- Title: The Russian Play
- Written by: Hannah Moscovitch
- Director: Diana Donnelly
- Actors: Gabriella Sundar Singh
- Company: Shaw Festival
- Venue: Royal George Theatre
- City: Niagara-on-the-Lake, Ont.
- Year: Runs to Oct. 12, 2019
The Russian Play is not only long-time Shaw Festival ensemble member Diana Donnelly’s directorial debut at the Niagara-on-the-Lake repertory theatre company, it’s her professional directorial debut altogether.
If you’re like me, then you’ve got your back up already.
This country, for some reason, still doesn’t take stage direction as an art form all that seriously – and Ontario’s repertory theatres can be the worst offenders.
Their leaders have had a tendency to go on about how much training and practice it takes to properly speak the words of Shakespeare or Shaw. Actors who have gone to perfectly decent theatre schools then have to put in time building up their classical-theatre muscles at one or another of the “conservatories” or “academies” of these august institutions.
When a beloved ensemble member wants to direct, however?
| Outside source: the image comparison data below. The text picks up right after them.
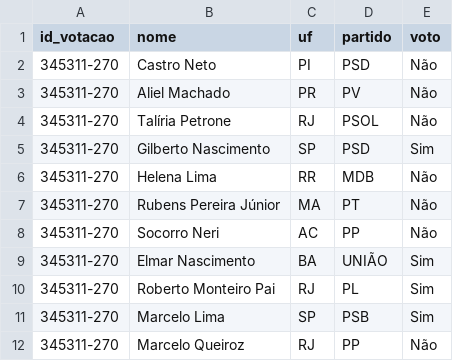
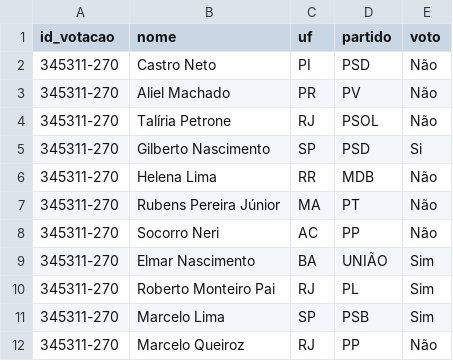
Before and after one commit to marialuizaratto/a2matheus, a CSV file: votos_camara.csv, drawn as a sheet; only a part is shown.

```diff
--- a/votos_camara.csv
+++ b/votos_camara.csv
@@ -4,3 +4,3 @@
 345311-270,Talíria Petrone,RJ,PSOL,Não
-345311-270,Gilberto Nascimento,SP,PSD,Sim
+345311-270,Gilberto Nascimento,SP,PSD,Si
 345311-270,Helena Lima,RR,MDB,Não
```
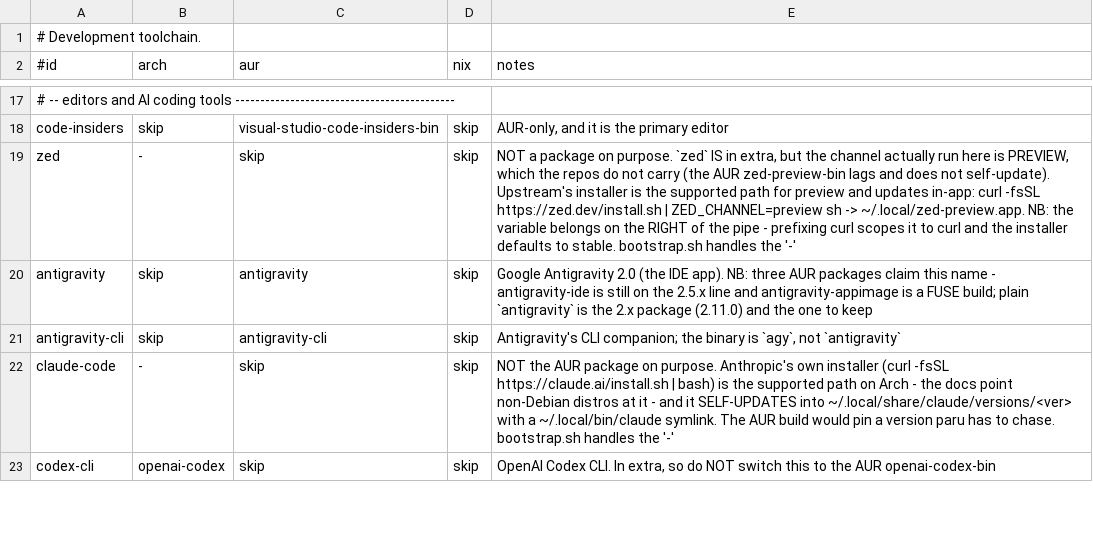
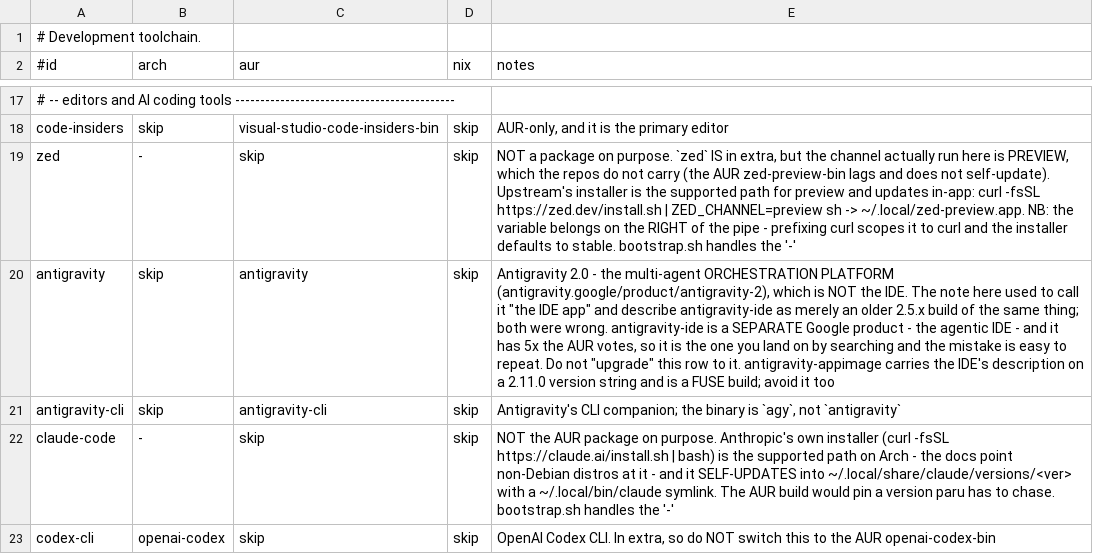
Before and after one commit to SharifdotG/dotfiles, a TSV file: packages/dev.tsv, drawn as a sheet; only a part is shown, gaps mark what is left out; the diff names each change by its address in the sheet, - before the commit and + after, or states it on an @@ line.

Commit message:
dev.tsv: antigravity is the 2.0 platform, not the IDE
The note called `antigravity` "Google Antigravity 2.0 (the IDE app)" and
described antigravity-ide as merely an older 2.5.x build of the same thing.
Both wrong, and they pointed at each other.

From the AUR:
  antigravity      2.11.0  "Google Antigravity 2.0 multi-agent orchestration
                            platform"  antigravity.google/product/antigravity-2
  antigravity-ide  2.5.5   "An agentic development platform from Google,
                            evolving the IDE into the agent-first era"

Two different Google products, not two versions of one. The row was already
installing the right package, so nothing changes about what lands on the
machine - but antigravity-ide has 83 AUR votes against this one's 17, so it is
what a search puts in front of you, and "2.5.5 < 2.11.0, must be stale" is
exactly the reasoning that would swap the row to the wrong product. The note now
says which is which and says not to.

Also flags antigravity-appimage, which confusingly carries the IDE's description
on a 2.11.0 version string, and is a FUSE build either way.

```diff
--- a/packages/dev.tsv
+++ b/packages/dev.tsv
-E20 (notes): Google Antigravity 2.0 (the IDE app). NB: three AUR packages claim this name - antigravity-ide is still on the 2.5.x line and antigravity-appimage is a FUSE build; plain `antigravity` is the 2.x package (2.11.0) and the one to keep
+E20 (notes): Antigravity 2.0 - the multi-agent ORCHESTRATION PLATFORM (antigravity.google/product/antigravity-2), which is NOT the IDE. The note here used to call it "the IDE app" and describe antigravity-ide as merely an older 2.5.x build of the same thing; both were wrong. antigravity-ide is a SEPARATE Google product - the agentic IDE - and it has 5x the AUR votes, so it is the one you land on by searching and the mistake is easy to repeat. Do not "upgrade" this row to it. antigravity-appimage carries the IDE's description on a 2.11.0 version string and is a FUSE build; avoid it too
```
Also changed, not shown: 1 other file.
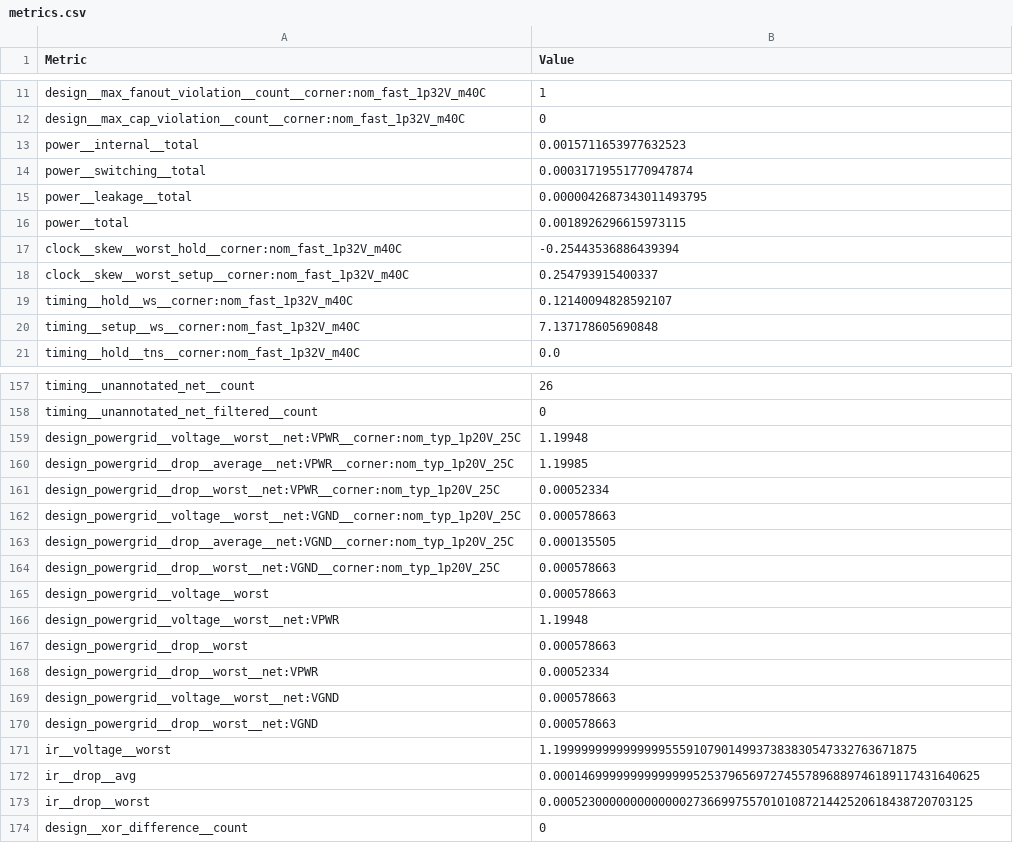
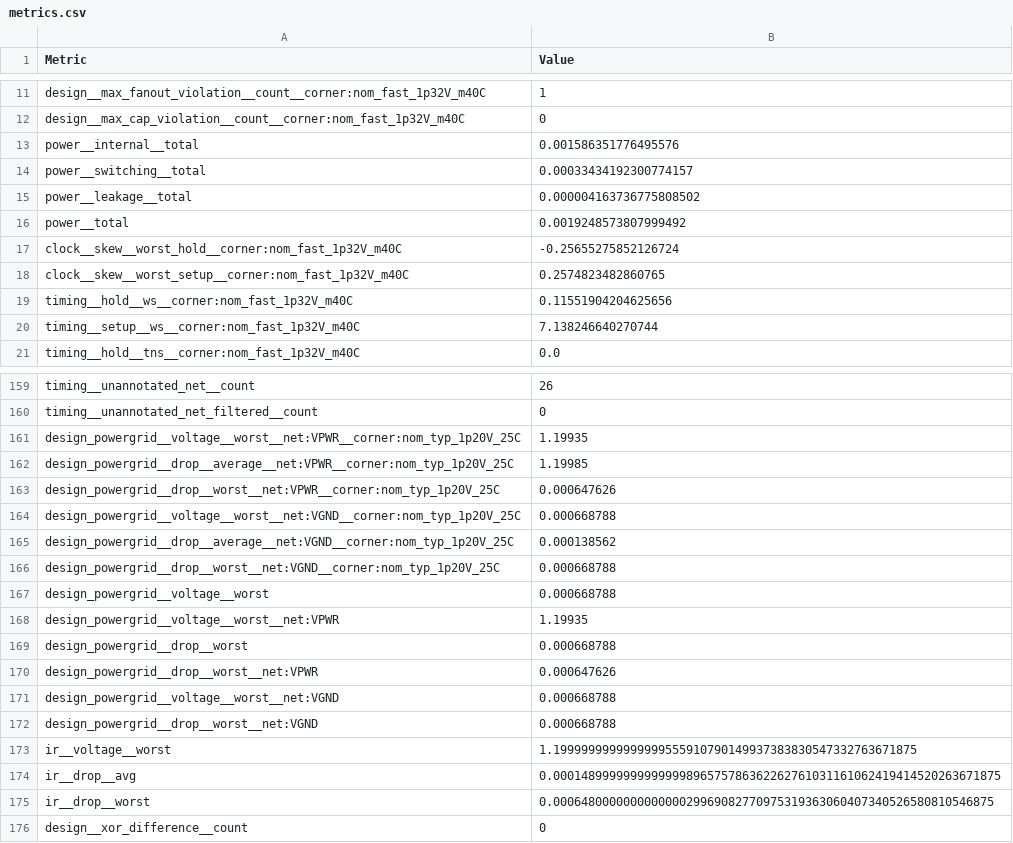
Before and after one commit to towoe/heichips25-ppwm, a CSV file: macro/metrics.csv, drawn as a sheet; only a part is shown, gaps mark what is left out; the diff covers the shown part only.

```diff
--- a/macro/metrics.csv
+++ b/macro/metrics.csv
@@ -12,10 +12,10 @@ design__max_fanout_violation__count__corner:nom_fast_1p32V_m40C,1
 design__max_cap_violation__count__corner:nom_fast_1p32V_m40C,0
-power__internal__total,0.0015711653977632523
-power__switching__total,0.00031719551770947874
-power__leakage__total,0.0000042687343011493795
-power__total,0.0018926296615973115
-clock__skew__worst_hold__corner:nom_fast_1p32V_m40C,-0.25443536886439394
-clock__skew__worst_setup__corner:nom_fast_1p32V_m40C,0.254793915400337
-timing__hold__ws__corner:nom_fast_1p32V_m40C,0.12140094828592107
-timing__setup__ws__corner:nom_fast_1p32V_m40C,7.137178605690848
+power__internal__total,0.001586351776495576
+power__switching__total,0.00033434192300774157
+power__leakage__total,0.000004163736775808502
+power__total,0.0019248573807999492
+clock__skew__worst_hold__corner:nom_fast_1p32V_m40C,-0.25655275852126724
+clock__skew__worst_setup__corner:nom_fast_1p32V_m40C,0.2574823482860765
+timing__hold__ws__corner:nom_fast_1p32V_m40C,0.11551904204625656
+timing__setup__ws__corner:nom_fast_1p32V_m40C,7.138246640270744
 timing__hold__tns__corner:nom_fast_1p32V_m40C,0.0
@@ -158,17 +160,17 @@ timing__unannotated_net__count,26
 timing__unannotated_net_filtered__count,0
-design_powergrid__voltage__worst__net:VPWR__corner:nom_typ_1p20V_25C,1.19948
+design_powergrid__voltage__worst__net:VPWR__corner:nom_typ_1p20V_25C,1.19935
 design_powergrid__drop__average__net:VPWR__corner:nom_typ_1p20V_25C,1.19985
-design_powergrid__drop__worst__net:VPWR__corner:nom_typ_1p20V_25C,0.00052334
-design_powergrid__voltage__worst__net:VGND__corner:nom_typ_1p20V_25C,0.000578663
-design_powergrid__drop__average__net:VGND__corner:nom_typ_1p20V_25C,0.000135505
-design_powergrid__drop__worst__net:VGND__corner:nom_typ_1p20V_25C,0.000578663
-design_powergrid__voltage__worst,0.000578663
-design_powergrid__voltage__worst__net:VPWR,1.19948
-design_powergrid__drop__worst,0.000578663
-design_powergrid__drop__worst__net:VPWR,0.00052334
-design_powergrid__voltage__worst__net:VGND,0.000578663
-design_powergrid__drop__worst__net:VGND,0.000578663
+design_powergrid__drop__worst__net:VPWR__corner:nom_typ_1p20V_25C,0.000647626
+design_powergrid__voltage__worst__net:VGND__corner:nom_typ_1p20V_25C,0.000668788
+design_powergrid__drop__average__net:VGND__corner:nom_typ_1p20V_25C,0.000138562
+design_powergrid__drop__worst__net:VGND__corner:nom_typ_1p20V_25C,0.000668788
+design_powergrid__voltage__worst,0.000668788
+design_powergrid__voltage__worst__net:VPWR,1.19935
+design_powergrid__drop__worst,0.000668788
+design_powergrid__drop__worst__net:VPWR,0.000647626
+design_powergrid__voltage__worst__net:VGND,0.000668788
+design_powergrid__drop__worst__net:VGND,0.000668788
 ir__voltage__worst,1.1999999999999999555910790149937383830547332763671875
-ir__drop__avg,0.0001469999999999999952537965697274557896889746189117431640625
-ir__drop__worst,0.000523000000000000027366997557010108721442520618438720703125
+ir__drop__avg,0.0001489999999999999896575786362262761031161062419414520263671875
+ir__drop__worst,0.000648000000000000029969082770975319363060407340526580810546875
 design__xor_difference__count,0
```
Also changed, not shown: 2 added rows and 53 edited cells elsewhere in this file, 19 other files.
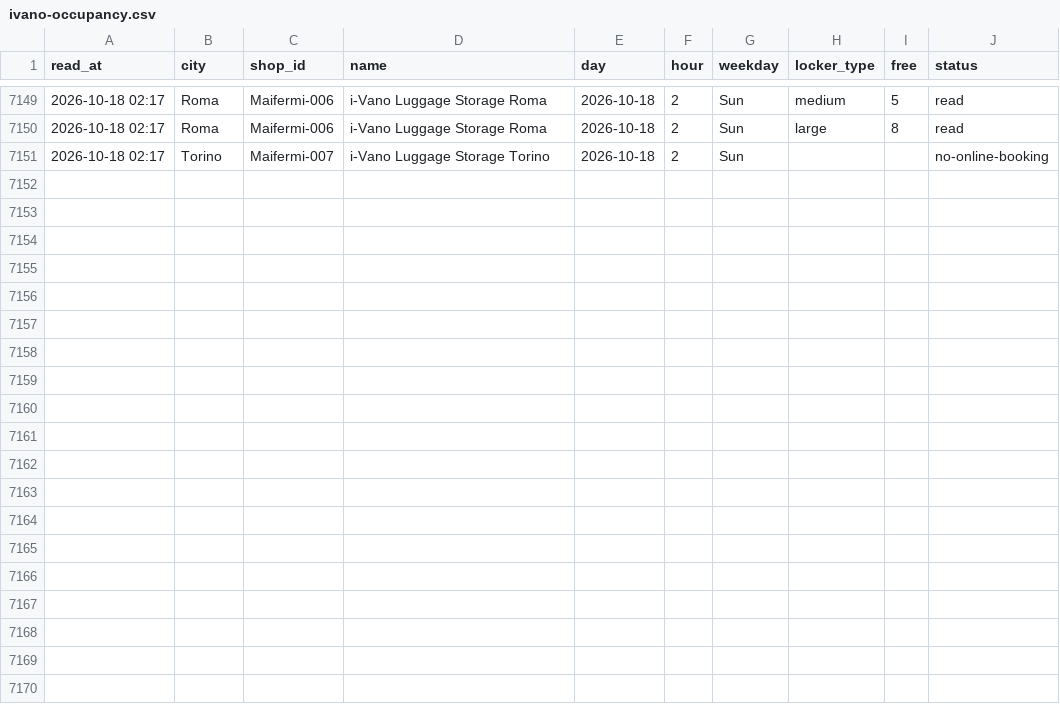
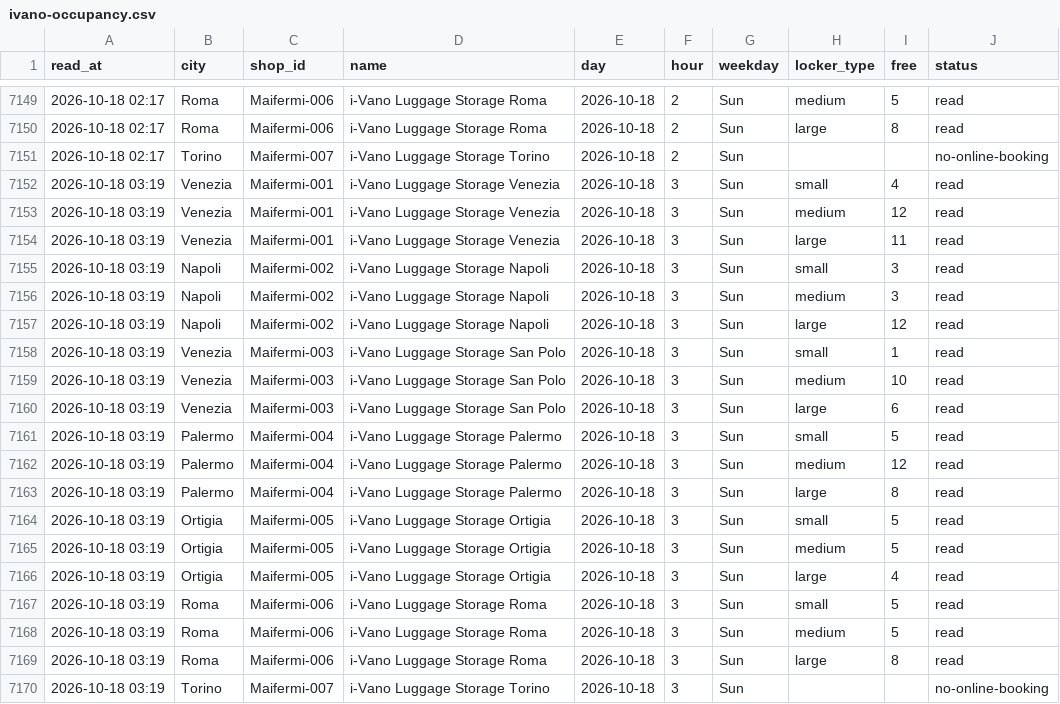
Before and after one commit to Giacbotta/nutrie-new-business-tracking, a CSV file: data/ivano-occupancy.csv, drawn as a sheet; only a part is shown, gaps mark what is left out; the diff names each change by its address in the sheet, - before the commit and + after, or states it on an @@ line.

```diff
--- a/data/ivano-occupancy.csv
+++ b/data/ivano-occupancy.csv
+row 7152: 2026-10-18 03:19 | Venezia | Maifermi-001 | i-Vano Luggage Storage Venezia | 2026-10-18 | 3 | Sun | small | 4 | read
+row 7153: 2026-10-18 03:19 | Venezia | Maifermi-001 | i-Vano Luggage Storage Venezia | 2026-10-18 | 3 | Sun | medium | 12 | read
+row 7154: 2026-10-18 03:19 | Venezia | Maifermi-001 | i-Vano Luggage Storage Venezia | 2026-10-18 | 3 | Sun | large | 11 | read
+row 7155: 2026-10-18 03:19 | Napoli | Maifermi-002 | i-Vano Luggage Storage Napoli | 2026-10-18 | 3 | Sun | small | 3 | read
+row 7156: 2026-10-18 03:19 | Napoli | Maifermi-002 | i-Vano Luggage Storage Napoli | 2026-10-18 | 3 | Sun | medium | 3 | read
+row 7157: 2026-10-18 03:19 | Napoli | Maifermi-002 | i-Vano Luggage Storage Napoli | 2026-10-18 | 3 | Sun | large | 12 | read
+row 7158: 2026-10-18 03:19 | Venezia | Maifermi-003 | i-Vano Luggage Storage San Polo | 2026-10-18 | 3 | Sun | small | 1 | read
+row 7159: 2026-10-18 03:19 | Venezia | Maifermi-003 | i-Vano Luggage Storage San Polo | 2026-10-18 | 3 | Sun | medium | 10 | read
+row 7160: 2026-10-18 03:19 | Venezia | Maifermi-003 | i-Vano Luggage Storage San Polo | 2026-10-18 | 3 | Sun | large | 6 | read
+row 7161: 2026-10-18 03:19 | Palermo | Maifermi-004 | i-Vano Luggage Storage Palermo | 2026-10-18 | 3 | Sun | small | 5 | read
+row 7162: 2026-10-18 03:19 | Palermo | Maifermi-004 | i-Vano Luggage Storage Palermo | 2026-10-18 | 3 | Sun | medium | 12 | read
+row 7163: 2026-10-18 03:19 | Palermo | Maifermi-004 | i-Vano Luggage Storage Palermo | 2026-10-18 | 3 | Sun | large | 8 | read
+row 7164: 2026-10-18 03:19 | Ortigia | Maifermi-005 | i-Vano Luggage Storage Ortigia | 2026-10-18 | 3 | Sun | small | 5 | read
+row 7165: 2026-10-18 03:19 | Ortigia | Maifermi-005 | i-Vano Luggage Storage Ortigia | 2026-10-18 | 3 | Sun | medium | 5 | read
+row 7166: 2026-10-18 03:19 | Ortigia | Maifermi-005 | i-Vano Luggage Storage Ortigia | 2026-10-18 | 3 | Sun | large | 4 | read
+row 7167: 2026-10-18 03:19 | Roma | Maifermi-006 | i-Vano Luggage Storage Roma | 2026-10-18 | 3 | Sun | small | 5 | read
+row 7168: 2026-10-18 03:19 | Roma | Maifermi-006 | i-Vano Luggage Storage Roma | 2026-10-18 | 3 | Sun | medium | 5 | read
+row 7169: 2026-10-18 03:19 | Roma | Maifermi-006 | i-Vano Luggage Storage Roma | 2026-10-18 | 3 | Sun | large | 8 | read
+row 7170: 2026-10-18 03:19 | Torino | Maifermi-007 | i-Vano Luggage Storage Torino | 2026-10-18 | 3 | Sun |  |  | no-online-booking
```
Also changed, not shown: data/bounce-daily-city.csv, data/ivano-daily.csv, 11 other files.
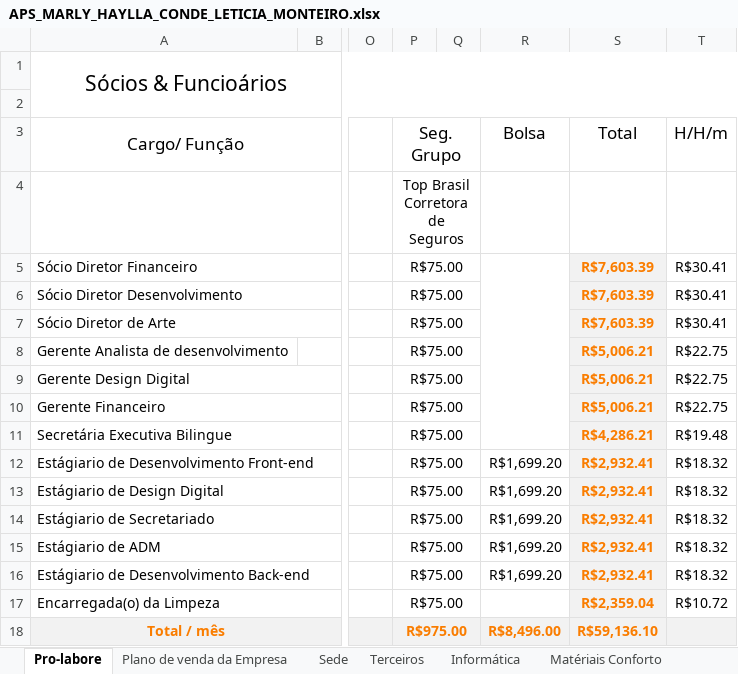
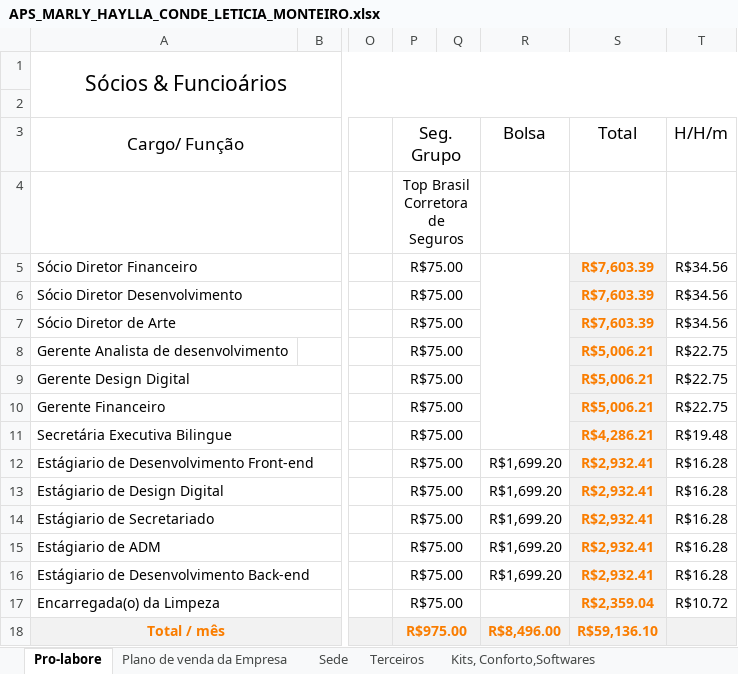
Before and after one commit to hayllaconde/APSMARLY, an Excel workbook: APS_MARLY_HAYLLA_CONDE_LETICIA_MONTEIRO.xlsx, sheet Pro-labore, drawn as a sheet; only a part is shown, gaps mark what is left out; values as stored, in another font and other column widths than the file's, no borders; the diff names each change by its address in the sheet, - before the commit and + after, or states it on an @@ line.

```diff
--- a/APS_MARLY_HAYLLA_CONDE_LETICIA_MONTEIRO.xlsx (sheet Pro-labore)
+++ b/APS_MARLY_HAYLLA_CONDE_LETICIA_MONTEIRO.xlsx (sheet Pro-labore)
-sheet tab: Informática
+sheet tab: Kits, Conforto,Softwares
-sheet tab: Matériais Conforto
-T5:T7 (H/H/m): R$30.41
+T5:T7 (H/H/m): R$34.56
-T12:T16 (H/H/m): R$18.32
+T12:T16 (H/H/m): R$16.28
```
Also changed, not shown: sheet Kits, Conforto,Softwares, sheet Matérias Expediente, sheet Consolidação, sheet Plano de venda da Empresa.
Sure, have a go! No professional experience necessary to helm a production at this – the brochure says here – world-class theatre company.
Okay, that’s the end of my rant. And, while I stand by it in theory, I’ve got to swallow my words this time around.
Because, in her directorial debut, Donnelly works the stage at the Royal George Theatre better than most long-time pros. She has a strong vision for The Russian Play and executes it with style and skill.
Flowers swirl around the stage like blowing snow, falling into drifts. A chandelier in an early scene is replaced by a hanging interrogation light as the play darkens in tone – and both props are used in literal and metaphorical ways, brilliantly. And the music of Pussy Riot is blasted to excellent anachronistic effect.
There are a dozen moments where Donnelly and her designers (Gillian Gallow, sets and costumes; Michelle Ramsay, lighting) have found clever or poignant images to intersect with and expand this short, simple play by Hannah Moscovitch.
First produced in 2006, The Russian Play was one of the one-acts with which Moscovitch burst onto the scene. She’s since become one of the most produced playwrights in Canada – with her biggest hit, the musical Old Stock: A Refugee Love Story, now in the middle of a much acclaimed international tour.
Set in the 1920s as Stalin was coming to power, The Russian Play is written in the form that would become Moscovitch’s signature – a confrontational monologue that occasionally opens up into short, succinct scenes involving other actors.
Sonya (Gabriella Sundar Singh), wearing a ragged skirt and holding a chunk of bread, speaks directly to the audience of today in a Russian accent. “I see what you are thinking,” she says. “You are thinking this is Russian play, you are thinking Chekhov, Tolstoy, so boring.”
Not to worry, Sonya continues: “Let me assure to you that I am wanting for your amusement, and also your illumination on many subjects. But mostly on the subject of love.”
Sonya’s love story of sorts begins when she is a 16-year-old working in a flower shop and meets a singing gravedigger named Piotr (Peter Fernandes). Later, Kostya (Mike Nadajewski), the rich son of a kulak, comes into the picture.
There is sex and vodka, a yearning to move to Moscow under much more disturbing circumstances than those in Three Sisters, and that chunk of bread from the first scene eventually returns in an upsetting way that may convince you to go gluten-free. (You’ve heard of Chekhov’s gun? This is Moscovitch’s bun.)
It’s hard to say much more about The Russian Play without spoiling it. Indeed, it can feel like the Coles Notes for a Russian novel – the plot moving fast and furiously and not particularly fleshed out.
The play is not as deeply rooted in history as some of Moscovitch’s later work, either – and its aims can seem unfocused. Is this a feminist play about Stalinism – or about Western ideas about Russia? Or is it about literature, Russian or otherwise, and certain romantic tropes surrounding female characters?
There’s a lot of room for a director to jump in, and Donnelly does so with both feet. The fourth character is a violinist – and she has cast a woman (Marie Mahabal) rather than a man (as in the original productions). The violinist becomes a shadow version of Sonya – and an out-of-body double to observe from a distance when Sonya revisits her story’s more traumatic turns. In her modern dress, she’s also a link to present-day Russia. (I believe the mentions of Putin and his macho authoritarianism are new to this production.)
As Sonya, Singh nails the sharp shifts in tone of her monologue fantastically. She moves from dead-eyed irony to full-blooded idealism in an instant; she can do sexy one moment, then deconstruct sexy the next. And when the play calls for love, she gives it to us: deep and resonant.
But as Donnelly writes in her director’s note: “Love saves us, but, for Sonya, love is the Great Terror.”
A smart director’s note in addition to a smart professional directorial debut? I’ll zip my lips going forward.